### WHAT TO DO
Print exactly those lines that run from the beginning of the data to the line bearing "Top 10 Finalist & Partner Prizes, decided", inclusive.

### MATERIAL TO PROCESS
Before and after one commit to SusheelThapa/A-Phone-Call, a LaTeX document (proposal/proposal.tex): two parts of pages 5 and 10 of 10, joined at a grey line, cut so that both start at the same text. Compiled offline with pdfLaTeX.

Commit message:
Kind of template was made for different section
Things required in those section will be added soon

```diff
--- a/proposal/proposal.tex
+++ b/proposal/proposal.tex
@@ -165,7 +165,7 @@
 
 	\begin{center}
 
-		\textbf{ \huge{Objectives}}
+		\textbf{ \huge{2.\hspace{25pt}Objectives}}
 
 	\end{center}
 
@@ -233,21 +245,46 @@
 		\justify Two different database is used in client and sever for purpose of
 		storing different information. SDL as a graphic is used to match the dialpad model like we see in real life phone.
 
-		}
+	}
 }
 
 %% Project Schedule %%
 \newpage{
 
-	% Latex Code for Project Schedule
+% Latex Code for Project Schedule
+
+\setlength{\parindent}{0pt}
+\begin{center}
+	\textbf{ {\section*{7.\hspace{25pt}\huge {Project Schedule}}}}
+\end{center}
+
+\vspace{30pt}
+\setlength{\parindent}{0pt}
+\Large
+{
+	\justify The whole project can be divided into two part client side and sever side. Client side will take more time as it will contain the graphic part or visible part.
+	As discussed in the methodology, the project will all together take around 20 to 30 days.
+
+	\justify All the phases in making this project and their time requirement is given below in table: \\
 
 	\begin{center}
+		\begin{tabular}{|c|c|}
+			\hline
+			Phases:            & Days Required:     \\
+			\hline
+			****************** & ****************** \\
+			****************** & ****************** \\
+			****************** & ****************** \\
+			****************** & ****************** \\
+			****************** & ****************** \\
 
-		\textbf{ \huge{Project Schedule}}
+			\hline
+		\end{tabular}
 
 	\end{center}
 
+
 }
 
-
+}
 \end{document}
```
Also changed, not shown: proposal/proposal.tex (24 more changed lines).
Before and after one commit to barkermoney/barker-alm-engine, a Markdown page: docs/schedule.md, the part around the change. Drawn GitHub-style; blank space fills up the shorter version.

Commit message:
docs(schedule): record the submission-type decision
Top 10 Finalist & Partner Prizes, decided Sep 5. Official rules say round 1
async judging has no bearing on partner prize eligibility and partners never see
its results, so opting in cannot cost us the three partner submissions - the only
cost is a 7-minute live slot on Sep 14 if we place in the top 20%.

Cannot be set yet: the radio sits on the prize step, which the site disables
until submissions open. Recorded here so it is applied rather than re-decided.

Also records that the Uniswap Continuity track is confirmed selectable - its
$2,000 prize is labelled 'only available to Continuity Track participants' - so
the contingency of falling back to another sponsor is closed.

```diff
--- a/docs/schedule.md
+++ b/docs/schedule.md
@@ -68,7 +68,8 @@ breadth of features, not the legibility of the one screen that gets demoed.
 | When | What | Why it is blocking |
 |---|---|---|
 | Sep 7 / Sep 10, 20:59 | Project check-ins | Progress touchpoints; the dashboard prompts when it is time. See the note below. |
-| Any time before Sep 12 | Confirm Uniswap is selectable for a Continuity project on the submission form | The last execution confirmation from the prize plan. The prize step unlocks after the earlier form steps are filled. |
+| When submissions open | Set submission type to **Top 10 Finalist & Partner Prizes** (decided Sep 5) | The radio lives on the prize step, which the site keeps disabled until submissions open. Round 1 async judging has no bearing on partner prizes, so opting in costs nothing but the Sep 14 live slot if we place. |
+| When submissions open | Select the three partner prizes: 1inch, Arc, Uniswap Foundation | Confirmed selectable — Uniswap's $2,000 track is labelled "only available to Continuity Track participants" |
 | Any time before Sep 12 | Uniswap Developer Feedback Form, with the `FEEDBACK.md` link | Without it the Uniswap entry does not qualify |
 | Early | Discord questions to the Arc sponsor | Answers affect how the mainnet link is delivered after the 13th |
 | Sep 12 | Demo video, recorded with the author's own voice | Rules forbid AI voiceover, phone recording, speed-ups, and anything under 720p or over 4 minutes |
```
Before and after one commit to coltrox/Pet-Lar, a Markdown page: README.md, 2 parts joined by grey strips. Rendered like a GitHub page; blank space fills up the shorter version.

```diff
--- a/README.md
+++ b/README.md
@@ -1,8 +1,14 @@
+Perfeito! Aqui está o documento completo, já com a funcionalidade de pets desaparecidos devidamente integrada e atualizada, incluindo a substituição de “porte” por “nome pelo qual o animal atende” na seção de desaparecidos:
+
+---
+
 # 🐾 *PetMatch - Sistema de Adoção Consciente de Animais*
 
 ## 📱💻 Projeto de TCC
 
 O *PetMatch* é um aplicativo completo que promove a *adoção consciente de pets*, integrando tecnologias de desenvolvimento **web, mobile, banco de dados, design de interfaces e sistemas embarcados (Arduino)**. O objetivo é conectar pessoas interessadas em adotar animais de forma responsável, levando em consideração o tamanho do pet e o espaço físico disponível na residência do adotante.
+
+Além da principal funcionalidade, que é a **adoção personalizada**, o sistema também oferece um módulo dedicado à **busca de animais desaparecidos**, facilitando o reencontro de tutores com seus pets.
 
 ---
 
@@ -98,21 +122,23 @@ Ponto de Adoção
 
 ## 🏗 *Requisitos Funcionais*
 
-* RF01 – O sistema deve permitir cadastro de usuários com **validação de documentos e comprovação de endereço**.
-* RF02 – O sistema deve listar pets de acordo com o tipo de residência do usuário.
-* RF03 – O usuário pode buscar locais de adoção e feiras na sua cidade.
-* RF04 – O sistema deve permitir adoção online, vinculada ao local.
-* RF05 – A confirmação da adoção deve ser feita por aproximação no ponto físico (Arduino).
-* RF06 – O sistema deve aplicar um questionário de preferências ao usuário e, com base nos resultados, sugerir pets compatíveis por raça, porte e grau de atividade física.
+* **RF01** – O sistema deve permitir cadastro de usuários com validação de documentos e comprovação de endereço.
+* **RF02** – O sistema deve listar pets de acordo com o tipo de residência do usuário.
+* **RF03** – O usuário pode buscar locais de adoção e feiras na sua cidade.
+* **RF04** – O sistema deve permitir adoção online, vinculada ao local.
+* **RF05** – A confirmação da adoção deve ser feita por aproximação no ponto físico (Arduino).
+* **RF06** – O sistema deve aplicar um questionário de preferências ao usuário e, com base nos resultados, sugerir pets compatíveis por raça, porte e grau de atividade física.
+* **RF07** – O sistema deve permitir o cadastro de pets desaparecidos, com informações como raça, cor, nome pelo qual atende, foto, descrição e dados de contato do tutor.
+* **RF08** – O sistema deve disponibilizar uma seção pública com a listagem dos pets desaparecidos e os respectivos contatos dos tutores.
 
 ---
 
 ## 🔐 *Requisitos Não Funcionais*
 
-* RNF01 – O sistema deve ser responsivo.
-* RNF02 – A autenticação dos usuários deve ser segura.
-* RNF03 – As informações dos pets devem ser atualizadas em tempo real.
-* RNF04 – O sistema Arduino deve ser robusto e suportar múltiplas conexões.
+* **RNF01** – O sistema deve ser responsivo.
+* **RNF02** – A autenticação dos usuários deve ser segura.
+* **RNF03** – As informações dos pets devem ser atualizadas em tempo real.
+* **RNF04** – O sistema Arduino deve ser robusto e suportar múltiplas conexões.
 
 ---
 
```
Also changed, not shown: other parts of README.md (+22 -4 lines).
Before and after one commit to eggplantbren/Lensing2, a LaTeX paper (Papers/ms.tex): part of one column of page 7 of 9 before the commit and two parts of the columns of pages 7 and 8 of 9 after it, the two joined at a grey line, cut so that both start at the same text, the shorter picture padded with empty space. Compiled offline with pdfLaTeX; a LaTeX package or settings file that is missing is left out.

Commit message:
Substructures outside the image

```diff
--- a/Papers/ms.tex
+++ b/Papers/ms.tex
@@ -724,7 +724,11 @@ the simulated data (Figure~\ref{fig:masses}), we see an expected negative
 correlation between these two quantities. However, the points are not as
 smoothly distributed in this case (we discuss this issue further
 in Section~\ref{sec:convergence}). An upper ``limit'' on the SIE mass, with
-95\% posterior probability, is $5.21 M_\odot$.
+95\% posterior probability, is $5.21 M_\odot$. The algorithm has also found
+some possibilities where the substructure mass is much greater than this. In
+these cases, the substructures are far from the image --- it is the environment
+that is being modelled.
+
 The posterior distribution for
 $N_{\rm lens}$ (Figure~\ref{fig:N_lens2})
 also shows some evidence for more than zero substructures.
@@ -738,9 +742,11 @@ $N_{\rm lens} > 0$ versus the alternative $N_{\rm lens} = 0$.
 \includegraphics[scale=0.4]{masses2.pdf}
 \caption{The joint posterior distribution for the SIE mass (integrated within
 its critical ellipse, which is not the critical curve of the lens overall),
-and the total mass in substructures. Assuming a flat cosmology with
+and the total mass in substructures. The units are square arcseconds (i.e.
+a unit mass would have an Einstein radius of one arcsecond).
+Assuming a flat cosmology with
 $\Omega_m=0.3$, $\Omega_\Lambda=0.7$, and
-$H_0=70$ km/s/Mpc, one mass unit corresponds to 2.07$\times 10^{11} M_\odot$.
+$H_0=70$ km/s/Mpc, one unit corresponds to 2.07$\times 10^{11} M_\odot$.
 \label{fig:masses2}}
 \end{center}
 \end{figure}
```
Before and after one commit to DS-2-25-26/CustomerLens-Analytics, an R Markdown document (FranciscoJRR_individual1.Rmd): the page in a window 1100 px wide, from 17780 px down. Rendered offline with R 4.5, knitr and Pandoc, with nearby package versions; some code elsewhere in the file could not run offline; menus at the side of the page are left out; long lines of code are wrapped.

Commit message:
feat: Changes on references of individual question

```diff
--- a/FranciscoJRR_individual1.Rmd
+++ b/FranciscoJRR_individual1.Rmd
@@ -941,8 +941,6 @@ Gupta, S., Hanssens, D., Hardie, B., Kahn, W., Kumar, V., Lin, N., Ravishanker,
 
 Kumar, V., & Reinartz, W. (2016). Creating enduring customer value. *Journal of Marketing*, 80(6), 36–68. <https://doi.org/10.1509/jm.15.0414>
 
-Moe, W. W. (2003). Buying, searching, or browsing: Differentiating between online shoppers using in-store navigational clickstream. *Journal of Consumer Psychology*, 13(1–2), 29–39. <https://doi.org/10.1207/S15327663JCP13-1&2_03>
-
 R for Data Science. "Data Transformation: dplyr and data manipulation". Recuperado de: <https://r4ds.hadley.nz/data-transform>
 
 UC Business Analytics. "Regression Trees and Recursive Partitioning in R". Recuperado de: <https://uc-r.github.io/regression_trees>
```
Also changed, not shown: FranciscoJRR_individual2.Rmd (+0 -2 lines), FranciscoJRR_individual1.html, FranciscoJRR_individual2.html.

### OUTPUT OF THE TASK
Before and after one commit to SusheelThapa/A-Phone-Call, a LaTeX document (proposal/proposal.tex): two parts of pages 5 and 10 of 10, joined at a grey line, cut so that both start at the same text. Compiled offline with pdfLaTeX.

Commit message:
Kind of template was made for different section
Things required in those section will be added soon

```diff
--- a/proposal/proposal.tex
+++ b/proposal/proposal.tex
@@ -165,7 +165,7 @@
 
 	\begin{center}
 
-		\textbf{ \huge{Objectives}}
+		\textbf{ \huge{2.\hspace{25pt}Objectives}}
 
 	\end{center}
 
@@ -233,21 +245,46 @@
 		\justify Two different database is used in client and sever for purpose of
 		storing different information. SDL as a graphic is used to match the dialpad model like we see in real life phone.
 
-		}
+	}
 }
 
 %% Project Schedule %%
 \newpage{
 
-	% Latex Code for Project Schedule
+% Latex Code for Project Schedule
+
+\setlength{\parindent}{0pt}
+\begin{center}
+	\textbf{ {\section*{7.\hspace{25pt}\huge {Project Schedule}}}}
+\end{center}
+
+\vspace{30pt}
+\setlength{\parindent}{0pt}
+\Large
+{
+	\justify The whole project can be divided into two part client side and sever side. Client side will take more time as it will contain the graphic part or visible part.
+	As discussed in the methodology, the project will all together take around 20 to 30 days.
+
+	\justify All the phases in making this project and their time requirement is given below in table: \\
 
 	\begin{center}
+		\begin{tabular}{|c|c|}
+			\hline
+			Phases:            & Days Required:     \\
+			\hline
+			****************** & ****************** \\
+			****************** & ****************** \\
+			****************** & ****************** \\
+			****************** & ****************** \\
+			****************** & ****************** \\
 
-		\textbf{ \huge{Project Schedule}}
+			\hline
+		\end{tabular}
 
 	\end{center}
 
+
 }
 
-
+}
 \end{document}
```
Also changed, not shown: proposal/proposal.tex (24 more changed lines).
Before and after one commit to barkermoney/barker-alm-engine, a Markdown page: docs/schedule.md, the part around the change. Drawn GitHub-style; blank space fills up the shorter version.

Commit message:
docs(schedule): record the submission-type decision
Top 10 Finalist & Partner Prizes, decided Sep 5. Official rules say round 1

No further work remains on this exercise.